A week after restrictions were eased on Fannie Mae and Freddie Mac to allow them to gobble up at least $200 billon in mortgage-backed securities, the federal home loan banks have been freed to follow suit.
The FHLBs—12 cooperative banks established during the Great Depression to support mortgage lending—said today that the Federal Housing Finance Board had approved their purchasing roughly $150 billion of additional mortgage-backed debt.
We asked Chris Low, the chief economist at FTN Financial, for his thoughts on the development:
How significant is the home l oan banks' move?
Well, it certainly is helpful. The big problem with mortgages right now—the reason that it costs you and me more when we go to borrow from a bank—is that the secondary market has sort of frozen up. There is an awful lot of supply [of mortgage-backed securities]. So what we've done is we've put another buyer out there.
In terms of scale, the mortgage market is around $11 trillion. It's not huge but [the home loan banks' action] does make a difference. Especially in that with all three of these—Fannie, Freddie, and now home loan—the expansion that they are making is in higher-quality mortgages. No one is going to be eager to lend subprime anyway, and Alt A [mortgages are] pretty much done for now as well. So by limiting the focus to the highest-quality mortgages, at least we can get that part of the market functioning again.

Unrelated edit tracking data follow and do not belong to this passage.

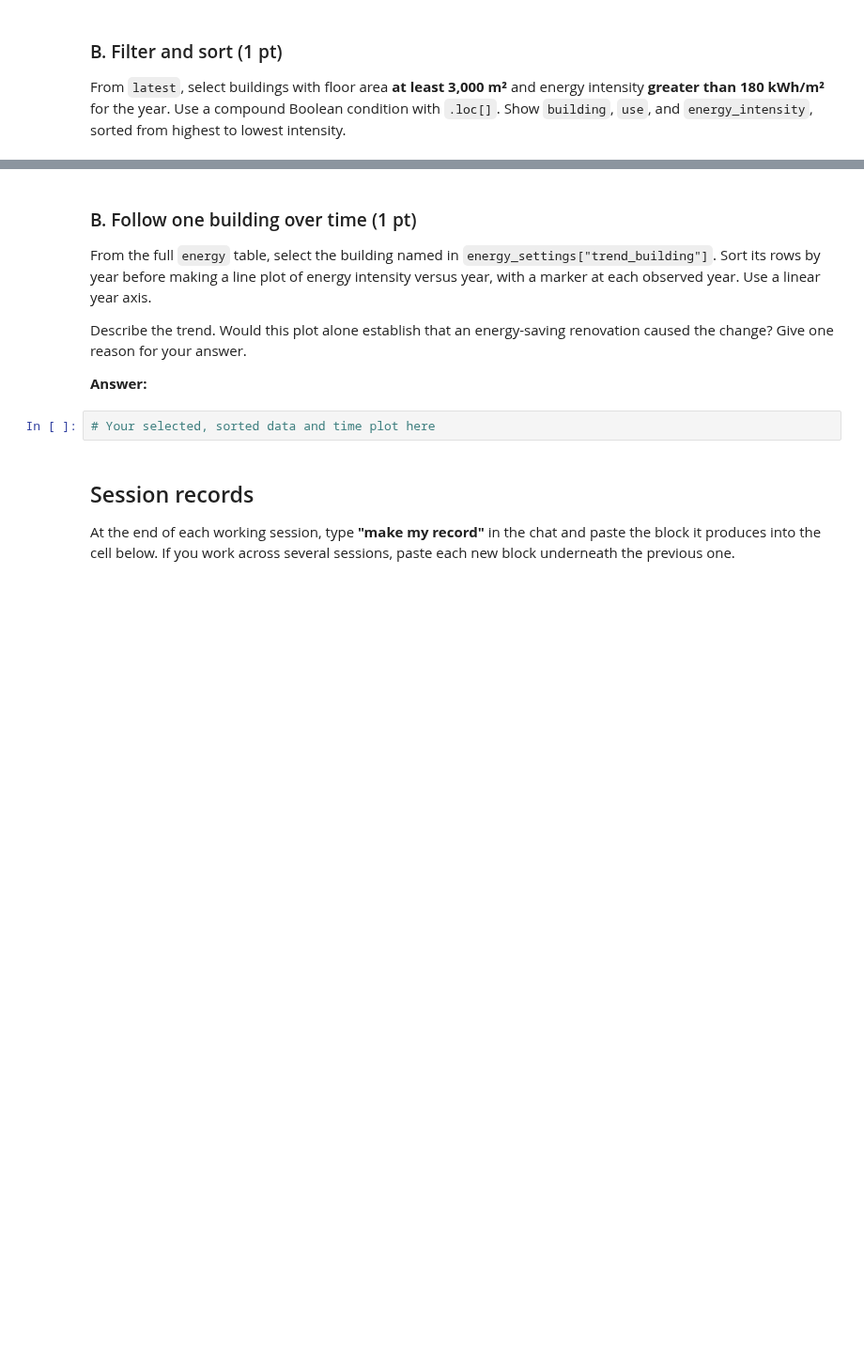
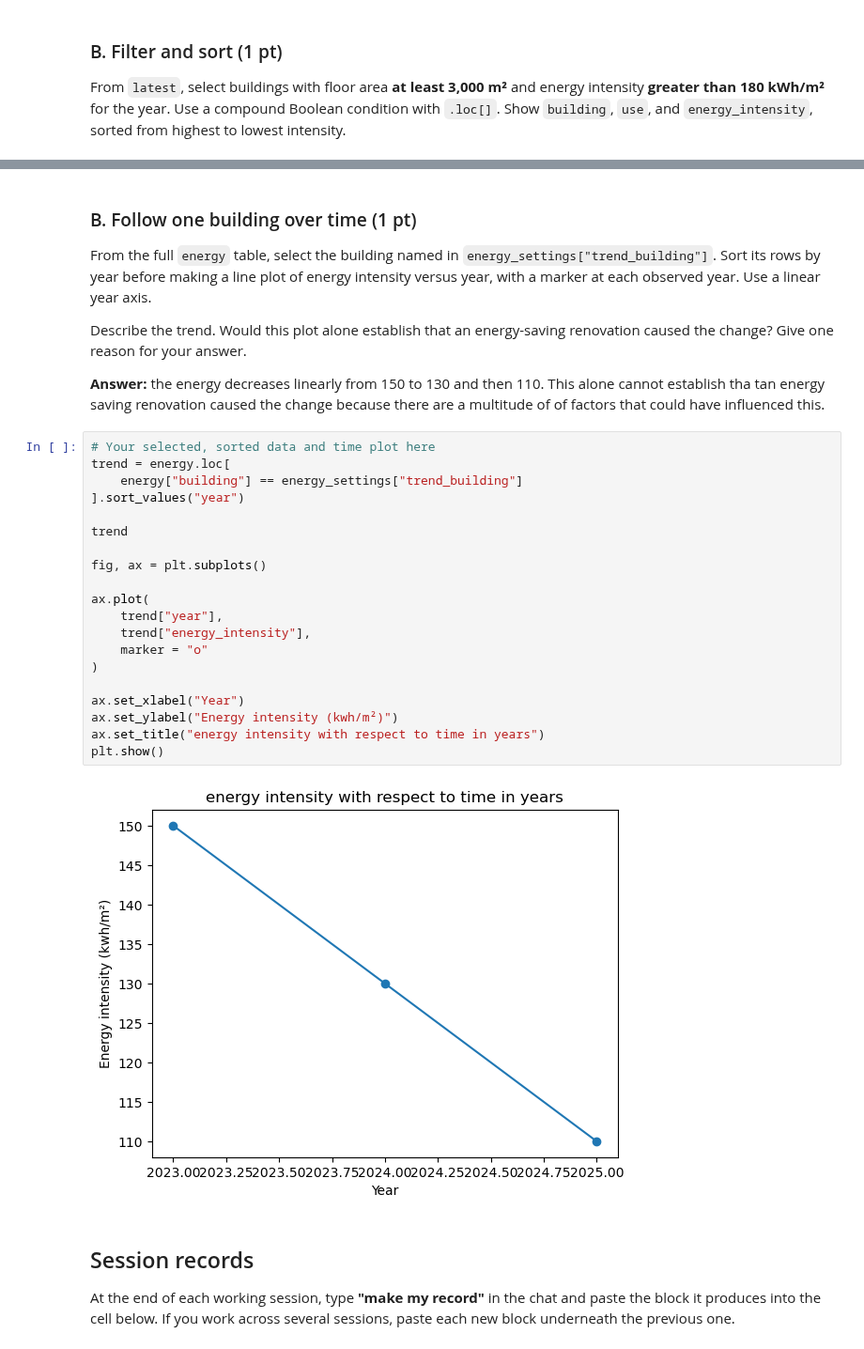
Before and after one commit to mda90-manny/26f-engr1451-2451, a Jupyter notebook: 1-assignments/LE04/LE04.ipynb, the cells around one changed output, grey strips where cells are left out. Shown at 94% size. Drawn from its saved outputs; the diff is of its cells as text; blank space fills up the shorter version.

Commit message:
Saving progress, 2026-10-01 12:36:22

```diff
--- a/1-assignments/LE04/LE04.ipynb
+++ b/1-assignments/LE04/LE04.ipynb
@@ -210,8 +363,29 @@ Describe the trend. Would this plot alone establish that an energy-saving renova
 the change? Give one reason for your answer.
 
 **Answer:**
+the energy decreases linearly from 150 to 130 and then 110. This alone cannot establish tha tan energy saving renovation caused the change because there are a multitude of of factors that could have influenced this.
 # %%
 # Your selected, sorted data and time plot here
+trend = energy.loc[
+    energy["building"] == energy_settings["trend_building"]
+].sort_values("year")
+
+trend
+
+fig, ax = plt.subplots()
+
+ax.plot(
+    trend["year"],
+    trend["energy_intensity"],
+    marker = "o"
+)
+
+ax.set_xlabel("Year")
+ax.set_ylabel("Energy intensity (kwh/m²)")
+ax.set_title("energy intensity with respect to time in years")
+plt.show()
+# %% [output]
+[figure, added]
 # %% [markdown]
 ## Session records
 
```
Also changed, not shown: parts of 15 cells of this notebook, 3 other files.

Will the FHLB's action lead to lower mortgage rates?
I think it probably will help to some extent. You're not going to see mortgage rates return to their normal relationship with treasury yields, I think, until confidence is restored—especially among foreign buyers, and that was the big loss. Domestic buyers—insurance companies, banks—they are still lining up to buy it. In fact, they are pretty happy about the level of yield. But we sold an awful lot of mortgage paper in Asia and in Europe, and particularly the European buyers are on strike.